‘Tis the season for publicity stunts, or so it would seem. Tomorrow at 11am, the UK’s entire allocation of Goose Island’s Bourbon County Brand Stout – just 100 bottles – goes on sale at Clapton Craft’s shop in London’s Kentish Town.
|Goose's 'innovation brewer' Tim Faith|
The irony is that while the bottles will be priced at £20 each, the total value of the UK’s allocation must be many times less than the cost of the launch party. To be fair though it was also the UK launch for Goose’s Winter Ale, plus it’s all part of a long-running charm offensive, as Goose owner AB-InBev seeks to build up its craft beer sales here via Pioneer Brewing Co, its UK distribution subsidiary.
Tim first ran us through the history of BCBS, originally the celebratory 1000th brew at the original Goose Island brewpub. It was the first beer to be matured in Bourbon barrels with the intention of picking up the remaining whiskey flavours – the barrel-aging also adds a couple of % to the 11.5%-12% it’s brewed to. The barrels dramatically change the beer’s flavour, as it smoothes out the bitterness and picks up notes from the wood sugars, the charred lining and of course the Bourbon, and the result has been hugely popular – Tim said they brew it throughout the year now to meet demand, blending each year’s older and younger barrels for bottling at an average age of 10 or 11 months.
|Just four of 5000-6000 in total|
More importantly though, several 2015 batches of BCBS suffered from infection (or more accurately ‘contamination’, said Tim, who is a microbiology graduate) with an alcohol-tolerant lactobacillus bug. This seems to have got in while the barrels – they use thousands a year, mostly from Kentucky’s Heaven Hill – were in storage prior to filling with stout. The problem was that this bug is a late starter, so the beer tasted fine before bottling, and the off-tastes didn’t appear until later.

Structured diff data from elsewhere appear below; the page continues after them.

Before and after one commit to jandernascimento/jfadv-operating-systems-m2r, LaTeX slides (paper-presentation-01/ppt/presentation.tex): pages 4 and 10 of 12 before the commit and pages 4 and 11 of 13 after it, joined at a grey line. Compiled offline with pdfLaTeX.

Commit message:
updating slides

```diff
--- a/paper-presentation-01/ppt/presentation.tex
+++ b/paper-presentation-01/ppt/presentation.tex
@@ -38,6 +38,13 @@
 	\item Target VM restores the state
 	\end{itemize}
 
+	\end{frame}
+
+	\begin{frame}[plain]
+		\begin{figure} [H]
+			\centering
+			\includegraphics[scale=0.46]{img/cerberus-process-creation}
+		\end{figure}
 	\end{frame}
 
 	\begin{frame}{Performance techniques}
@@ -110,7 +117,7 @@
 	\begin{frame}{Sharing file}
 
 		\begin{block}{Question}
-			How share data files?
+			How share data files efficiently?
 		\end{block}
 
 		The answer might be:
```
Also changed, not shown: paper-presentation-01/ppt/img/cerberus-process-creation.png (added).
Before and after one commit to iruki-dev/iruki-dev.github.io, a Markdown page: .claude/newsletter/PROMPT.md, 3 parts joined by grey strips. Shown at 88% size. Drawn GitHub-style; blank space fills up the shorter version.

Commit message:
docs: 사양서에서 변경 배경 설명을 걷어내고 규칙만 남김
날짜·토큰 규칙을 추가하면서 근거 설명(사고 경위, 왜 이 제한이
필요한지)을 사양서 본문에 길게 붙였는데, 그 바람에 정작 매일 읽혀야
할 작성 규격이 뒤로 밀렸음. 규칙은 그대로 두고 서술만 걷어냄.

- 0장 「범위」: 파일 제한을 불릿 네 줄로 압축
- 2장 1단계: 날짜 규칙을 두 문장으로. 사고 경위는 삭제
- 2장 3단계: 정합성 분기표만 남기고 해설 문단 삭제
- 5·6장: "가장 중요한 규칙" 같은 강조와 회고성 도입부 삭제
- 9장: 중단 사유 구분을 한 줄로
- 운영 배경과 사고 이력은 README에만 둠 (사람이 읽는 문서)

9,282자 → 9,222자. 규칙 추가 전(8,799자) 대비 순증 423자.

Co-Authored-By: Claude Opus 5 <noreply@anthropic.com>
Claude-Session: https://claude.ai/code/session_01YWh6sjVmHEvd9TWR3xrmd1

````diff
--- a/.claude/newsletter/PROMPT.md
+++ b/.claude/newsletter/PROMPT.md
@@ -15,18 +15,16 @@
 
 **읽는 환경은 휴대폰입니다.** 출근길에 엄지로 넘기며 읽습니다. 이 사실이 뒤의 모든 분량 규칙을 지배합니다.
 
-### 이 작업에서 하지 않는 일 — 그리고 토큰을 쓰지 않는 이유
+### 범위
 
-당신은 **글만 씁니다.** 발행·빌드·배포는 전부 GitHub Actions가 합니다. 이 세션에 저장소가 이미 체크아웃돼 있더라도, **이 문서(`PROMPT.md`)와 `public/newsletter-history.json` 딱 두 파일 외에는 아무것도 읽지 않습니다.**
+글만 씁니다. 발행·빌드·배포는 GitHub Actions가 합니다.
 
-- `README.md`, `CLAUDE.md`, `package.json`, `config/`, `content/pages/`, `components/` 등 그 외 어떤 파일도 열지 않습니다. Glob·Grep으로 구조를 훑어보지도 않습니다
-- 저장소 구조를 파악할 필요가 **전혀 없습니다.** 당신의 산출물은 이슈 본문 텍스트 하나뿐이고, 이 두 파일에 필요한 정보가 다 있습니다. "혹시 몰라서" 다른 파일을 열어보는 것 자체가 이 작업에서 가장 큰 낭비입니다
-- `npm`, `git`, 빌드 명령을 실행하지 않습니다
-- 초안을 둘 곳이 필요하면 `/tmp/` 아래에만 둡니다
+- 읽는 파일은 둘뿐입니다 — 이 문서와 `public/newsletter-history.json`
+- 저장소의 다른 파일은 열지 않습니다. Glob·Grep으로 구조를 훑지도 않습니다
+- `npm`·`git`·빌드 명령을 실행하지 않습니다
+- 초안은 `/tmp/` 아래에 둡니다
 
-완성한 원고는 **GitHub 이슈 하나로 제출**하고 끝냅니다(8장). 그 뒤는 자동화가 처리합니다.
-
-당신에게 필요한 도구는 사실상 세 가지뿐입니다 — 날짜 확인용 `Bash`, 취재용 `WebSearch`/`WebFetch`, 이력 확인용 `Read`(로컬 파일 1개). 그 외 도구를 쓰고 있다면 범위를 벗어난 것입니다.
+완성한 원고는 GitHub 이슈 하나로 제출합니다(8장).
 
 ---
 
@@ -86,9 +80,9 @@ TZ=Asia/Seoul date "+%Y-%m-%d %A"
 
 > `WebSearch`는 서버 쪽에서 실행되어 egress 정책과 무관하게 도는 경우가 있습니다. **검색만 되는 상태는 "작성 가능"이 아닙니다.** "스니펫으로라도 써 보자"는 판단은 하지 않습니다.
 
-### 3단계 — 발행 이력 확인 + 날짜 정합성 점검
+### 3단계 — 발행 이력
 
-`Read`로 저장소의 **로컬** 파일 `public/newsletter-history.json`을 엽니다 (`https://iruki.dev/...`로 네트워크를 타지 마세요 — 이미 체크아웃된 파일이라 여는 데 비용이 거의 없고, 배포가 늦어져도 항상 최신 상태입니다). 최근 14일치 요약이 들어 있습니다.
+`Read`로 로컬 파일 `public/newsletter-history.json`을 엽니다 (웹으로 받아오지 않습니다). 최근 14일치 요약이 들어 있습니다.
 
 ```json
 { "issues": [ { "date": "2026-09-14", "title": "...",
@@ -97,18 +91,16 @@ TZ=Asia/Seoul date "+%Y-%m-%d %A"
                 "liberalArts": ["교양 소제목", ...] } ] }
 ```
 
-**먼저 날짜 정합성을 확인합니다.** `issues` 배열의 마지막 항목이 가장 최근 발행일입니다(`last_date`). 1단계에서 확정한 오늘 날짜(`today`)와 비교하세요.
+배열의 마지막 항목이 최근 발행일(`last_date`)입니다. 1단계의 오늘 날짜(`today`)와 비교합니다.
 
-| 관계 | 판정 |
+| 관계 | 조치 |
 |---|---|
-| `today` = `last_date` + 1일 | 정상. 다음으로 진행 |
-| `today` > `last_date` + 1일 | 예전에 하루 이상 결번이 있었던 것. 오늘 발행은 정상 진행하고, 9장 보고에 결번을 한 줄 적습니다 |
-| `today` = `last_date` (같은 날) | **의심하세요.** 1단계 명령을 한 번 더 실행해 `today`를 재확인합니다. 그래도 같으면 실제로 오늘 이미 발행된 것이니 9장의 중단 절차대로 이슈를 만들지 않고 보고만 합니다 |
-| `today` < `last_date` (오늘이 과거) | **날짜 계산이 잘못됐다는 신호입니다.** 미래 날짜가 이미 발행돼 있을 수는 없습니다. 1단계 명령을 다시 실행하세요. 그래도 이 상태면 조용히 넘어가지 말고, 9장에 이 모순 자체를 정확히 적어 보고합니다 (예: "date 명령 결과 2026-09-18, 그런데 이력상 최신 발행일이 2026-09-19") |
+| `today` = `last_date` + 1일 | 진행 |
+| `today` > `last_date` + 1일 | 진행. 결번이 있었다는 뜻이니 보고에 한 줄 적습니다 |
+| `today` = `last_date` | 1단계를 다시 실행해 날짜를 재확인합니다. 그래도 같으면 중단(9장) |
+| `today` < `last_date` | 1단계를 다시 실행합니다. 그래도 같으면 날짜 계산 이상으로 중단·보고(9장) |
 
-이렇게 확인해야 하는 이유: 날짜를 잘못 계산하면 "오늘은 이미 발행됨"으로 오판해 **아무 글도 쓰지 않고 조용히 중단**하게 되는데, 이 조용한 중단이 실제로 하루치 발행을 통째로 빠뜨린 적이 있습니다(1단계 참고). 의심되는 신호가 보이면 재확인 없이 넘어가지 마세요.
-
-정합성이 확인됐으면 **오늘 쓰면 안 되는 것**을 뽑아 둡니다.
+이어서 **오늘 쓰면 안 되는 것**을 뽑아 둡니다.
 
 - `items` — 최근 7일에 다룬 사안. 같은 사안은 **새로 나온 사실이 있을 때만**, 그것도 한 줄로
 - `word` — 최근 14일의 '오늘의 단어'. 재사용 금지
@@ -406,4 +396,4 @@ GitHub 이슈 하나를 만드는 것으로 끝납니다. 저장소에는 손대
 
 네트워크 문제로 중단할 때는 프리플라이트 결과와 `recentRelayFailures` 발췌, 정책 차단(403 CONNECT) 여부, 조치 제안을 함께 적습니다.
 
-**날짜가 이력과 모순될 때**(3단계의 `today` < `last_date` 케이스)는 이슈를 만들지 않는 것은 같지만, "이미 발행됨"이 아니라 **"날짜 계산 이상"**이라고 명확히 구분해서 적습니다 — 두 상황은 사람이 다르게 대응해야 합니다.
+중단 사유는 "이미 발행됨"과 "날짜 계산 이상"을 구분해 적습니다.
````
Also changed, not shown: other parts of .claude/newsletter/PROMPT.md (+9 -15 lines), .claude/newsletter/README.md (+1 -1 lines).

(This kind of thing is not unknown – the first brew of Harvey’s Imperial Stout in 1999 also had an unexpected late-starting secondary fermentation, from a wild yeast. It cut in around nine months after bottling, when its extra CO2 pushed out the cork, although thankfully it didn’t add off-flavours.)
Goose’s response was two-fold: refunds to buyers, and a decision to stabilise the 2016 edition before bottling by pasteurising it. The latter attracted a lot of criticism, with some saying they wouldn’t buy pasteurised beer.
For now, the 2016 stout is gorgeous – it’s rich and thick, with oak and umami notes, a light bitterness and warming alcohol to counter the sweetness. What’s unclear is how – or indeed if at all – it will age in the bottle.
As an example of the latter process, a friend who’d also tried the 2015 back in February confirmed that it’s changed significantly since then. The 2015 version we tried was not as thick as the 2016 but was perhaps a bit more complex – after a year in bottle it has a startlingly strong coconut aroma, plus I detected notes of vanilla, cocoa, old leather and dried fig.
I can’t help wondering if the 2016 is really worth £20 a bottle tomorrow, especially when it is only $10 or so in the US and when there are other excellent Imperial Stouts around now. On the plus side, there’s not many others at 14%, BCBS is something of a legend, and there should be a bit of a fuss made for those willing to queue up in advance at Clapton Craft tomorrow – I can't say what, but in the US you might get coffee and doughnuts for example, maybe with brewery swag too for the first few in the line.
One thing I do know is that Tim's due to be there tomorrow morning, so if you want to meet the brewer before he flies home, this could be your chance!